This was installed on a detached garage. Probably was installed 15 years back, 5/8 inch particle board roof decking. I did a search on this board and did find that at some point there was a type of particle board allowed for roof decking, not sure if it is still around. I am also not sure if this is it. I found something stamped on a board but could not make it out (pic #2). As you can see some of the boards have cracked between the trusses. Anyone have a link or information on this?
Crappy material and they didn’t even use H clips!
With those sheathing cracks it looks like a safety hazard. :shock:
I think back then it was tong and grove
It looks to be MDF board. Used in cheap furniture manufacture. Not suitable for roof loads.
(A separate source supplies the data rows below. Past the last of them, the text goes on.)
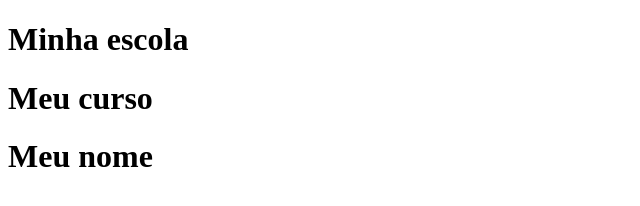
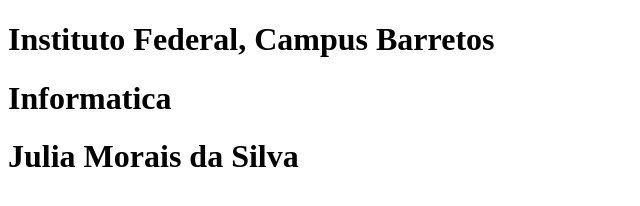
Before and after one commit to cha-matte/cha-matte.github.io, a plain HTML site: page aaaa.html in a window 1280 px wide. Shown: the whole page, without its empty margins (0-640 px from the left). Drawn offline with Linux system fonts and the light colour scheme.

Commit message:
Update aaaa.html

```diff
--- a/aaaa.html
+++ b/aaaa.html
@@ -6,6 +6,7 @@
     <meta name="viewport" content="width=device-width, initial-scale=1.0">
     <title>Primeiro codigo</title>
     <script>
+        window.onload = roda;
         function roda() {
         var escola = document.getElementById("escola");
         escola.innerHTML = "Instituto Federal, Campus Barretos";
```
yep I agree
Yep that looks definitely like MDF and IMO it is not even good for furniture manufacture. Only good for crap IKEA or Walmart not offs of decent furniture.
Really hope the OP didn’t walk on that roof.
I did walk on the roof. Took about two steps, felt the sponginess and got right off! Thanks for the help guys.
Best I could come up with, Appears to say underlayment I have never heard that term used with roof sheathing material
Ps. mdf is medium density fiberboard, fairly dense and individual strands of fiber cannot be seen. That is indeed particle board and the particles are press together with a glue binder containing a great deal of formaldehyde. Individual particles are fairly coarse and can easily be seen both on the surfaces and on the edges. Not a suitable material for roofing or any exterior use.
Agreed. That is not MDF. It is particle board for sub-floor underlayment, only that’s not what they used it for…defect for sure.
Definitely not MDF just cheap particle board. Doesn’t particle board underlayment need to be T&G?
My first carpenter job was working for a builder that was using 5/8" particle board underlayment over 1/2" plywood subfloor…no T&G. I distinctly remember carrying that crap upstairs. That is the only time I have seen it, and glad that it didn’t become the norm.